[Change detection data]
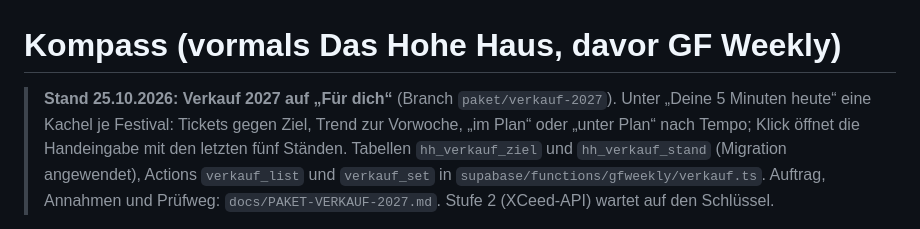
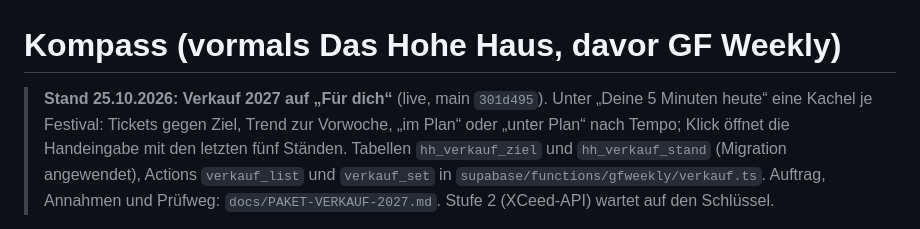
Before and after one commit to AlexanderDettke/gfweekly, a Markdown page: README.md, the part around the change. GitHub-like rendering.

Commit message:
docs(verkauf): Deploy, Push und Live-Prüfung im Prüfweg nachgetragen
Co-Authored-By: Claude Opus 5.5 <noreply@anthropic.com>

```diff
--- a/README.md
+++ b/README.md
@@ -1,6 +1,6 @@
 # Kompass (vormals Das Hohe Haus, davor GF Weekly)
 
-> **Stand 25.10.2026: Verkauf 2027 auf „Für dich“** (Branch `paket/verkauf-2027`). Unter „Deine 5 Minuten heute“ eine Kachel je Festival:
+> **Stand 25.10.2026: Verkauf 2027 auf „Für dich“** (live, main `301d495`). Unter „Deine 5 Minuten heute“ eine Kachel je Festival:
 > Tickets gegen Ziel, Trend zur Vorwoche, „im Plan“ oder „unter Plan“ nach Tempo; Klick öffnet die Handeingabe mit den letzten fünf Ständen.
 > Tabellen `hh_verkauf_ziel` und `hh_verkauf_stand` (Migration angewendet), Actions `verkauf_list` und `verkauf_set` in `supabase/functions/gfweekly/verkauf.ts`.
 > Auftrag, Annahmen und Prüfweg: `docs/PAKET-VERKAUF-2027.md`. Stufe 2 (XCeed-API) wartet auf den Schlüssel.
```
Also changed, not shown: docs/PAKET-VERKAUF-2027.md (+5 -3 lines), docs/TECHNIKSTAND.md (+1 -1 lines).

■ **To do**: Copy out every line of the records that the string "README" appears in.

■ **Task output**:
Before and after one commit to AlexanderDettke/gfweekly, a Markdown page: README.md, the part around the change. GitHub-like rendering.
--- a/README.md
+++ b/README.md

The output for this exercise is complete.